Extracted entries
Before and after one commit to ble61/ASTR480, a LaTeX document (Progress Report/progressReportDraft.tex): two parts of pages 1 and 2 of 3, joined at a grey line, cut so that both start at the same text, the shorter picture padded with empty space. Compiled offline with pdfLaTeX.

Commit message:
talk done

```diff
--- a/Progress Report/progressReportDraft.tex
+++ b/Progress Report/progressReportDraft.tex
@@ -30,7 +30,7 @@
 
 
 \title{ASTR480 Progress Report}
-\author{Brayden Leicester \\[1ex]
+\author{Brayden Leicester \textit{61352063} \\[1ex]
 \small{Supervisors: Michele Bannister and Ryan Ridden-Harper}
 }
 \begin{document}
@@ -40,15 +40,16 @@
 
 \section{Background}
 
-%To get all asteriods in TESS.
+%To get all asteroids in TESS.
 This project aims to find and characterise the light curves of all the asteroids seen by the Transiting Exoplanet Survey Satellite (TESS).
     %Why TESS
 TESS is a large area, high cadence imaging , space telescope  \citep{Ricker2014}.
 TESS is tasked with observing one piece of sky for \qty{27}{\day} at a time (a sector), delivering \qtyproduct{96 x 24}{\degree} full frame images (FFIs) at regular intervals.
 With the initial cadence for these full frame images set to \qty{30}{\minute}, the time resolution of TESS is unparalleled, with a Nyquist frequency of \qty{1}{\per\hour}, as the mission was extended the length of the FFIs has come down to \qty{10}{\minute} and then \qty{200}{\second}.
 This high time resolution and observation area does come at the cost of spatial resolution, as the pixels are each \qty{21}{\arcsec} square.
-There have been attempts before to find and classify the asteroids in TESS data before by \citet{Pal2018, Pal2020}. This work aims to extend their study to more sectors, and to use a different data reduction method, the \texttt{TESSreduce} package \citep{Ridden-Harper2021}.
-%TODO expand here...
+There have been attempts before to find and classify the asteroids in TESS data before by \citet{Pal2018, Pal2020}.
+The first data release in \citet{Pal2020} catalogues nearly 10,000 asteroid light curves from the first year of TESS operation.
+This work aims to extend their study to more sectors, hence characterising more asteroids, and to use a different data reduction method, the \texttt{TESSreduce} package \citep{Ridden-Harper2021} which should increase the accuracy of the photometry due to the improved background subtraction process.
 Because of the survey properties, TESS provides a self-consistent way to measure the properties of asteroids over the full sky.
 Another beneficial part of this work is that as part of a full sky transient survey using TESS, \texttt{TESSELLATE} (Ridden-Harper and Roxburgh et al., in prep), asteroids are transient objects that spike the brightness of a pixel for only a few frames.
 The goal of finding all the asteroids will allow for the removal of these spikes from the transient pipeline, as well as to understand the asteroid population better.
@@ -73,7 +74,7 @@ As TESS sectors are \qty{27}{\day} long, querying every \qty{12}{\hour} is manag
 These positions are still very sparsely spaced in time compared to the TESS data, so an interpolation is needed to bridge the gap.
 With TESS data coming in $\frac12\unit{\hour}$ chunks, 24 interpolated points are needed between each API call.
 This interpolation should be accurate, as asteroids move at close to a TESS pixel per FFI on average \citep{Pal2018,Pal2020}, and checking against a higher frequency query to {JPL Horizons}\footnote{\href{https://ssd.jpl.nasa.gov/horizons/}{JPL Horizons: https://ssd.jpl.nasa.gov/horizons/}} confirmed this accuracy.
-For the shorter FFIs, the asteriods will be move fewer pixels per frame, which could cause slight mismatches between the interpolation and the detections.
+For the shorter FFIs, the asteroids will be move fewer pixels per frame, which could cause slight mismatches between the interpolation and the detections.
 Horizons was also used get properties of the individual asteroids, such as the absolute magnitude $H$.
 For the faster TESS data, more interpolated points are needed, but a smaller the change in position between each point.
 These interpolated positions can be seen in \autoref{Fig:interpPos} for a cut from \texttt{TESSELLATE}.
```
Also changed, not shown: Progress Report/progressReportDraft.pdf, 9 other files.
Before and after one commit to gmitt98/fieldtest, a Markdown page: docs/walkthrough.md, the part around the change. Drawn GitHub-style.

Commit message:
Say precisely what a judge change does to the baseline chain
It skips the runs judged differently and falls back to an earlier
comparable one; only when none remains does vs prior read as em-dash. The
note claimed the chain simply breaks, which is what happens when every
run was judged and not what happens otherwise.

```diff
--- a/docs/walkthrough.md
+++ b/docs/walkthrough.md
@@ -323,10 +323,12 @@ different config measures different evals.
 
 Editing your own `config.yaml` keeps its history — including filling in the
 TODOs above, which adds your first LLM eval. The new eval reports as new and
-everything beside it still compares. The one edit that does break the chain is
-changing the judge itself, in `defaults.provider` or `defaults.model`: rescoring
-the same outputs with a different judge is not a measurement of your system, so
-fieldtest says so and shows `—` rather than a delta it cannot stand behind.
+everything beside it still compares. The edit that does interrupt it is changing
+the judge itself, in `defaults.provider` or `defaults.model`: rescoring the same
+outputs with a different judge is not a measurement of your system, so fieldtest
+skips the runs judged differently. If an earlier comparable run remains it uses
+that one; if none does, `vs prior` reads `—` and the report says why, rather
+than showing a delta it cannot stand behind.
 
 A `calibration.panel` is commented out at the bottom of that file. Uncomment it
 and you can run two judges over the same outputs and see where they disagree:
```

What you will do
Scan the listing above and identify each line holding the string "Progress"; copy every such line.

Expected output
Before and after one commit to ble61/ASTR480, a LaTeX document (Progress Report/progressReportDraft.tex): two parts of pages 1 and 2 of 3, joined at a grey line, cut so that both start at the same text, the shorter picture padded with empty space. Compiled offline with pdfLaTeX.
--- a/Progress Report/progressReportDraft.tex
+++ b/Progress Report/progressReportDraft.tex
 \title{ASTR480 Progress Report}
Also changed, not shown: Progress Report/progressReportDraft.pdf, 9 other files.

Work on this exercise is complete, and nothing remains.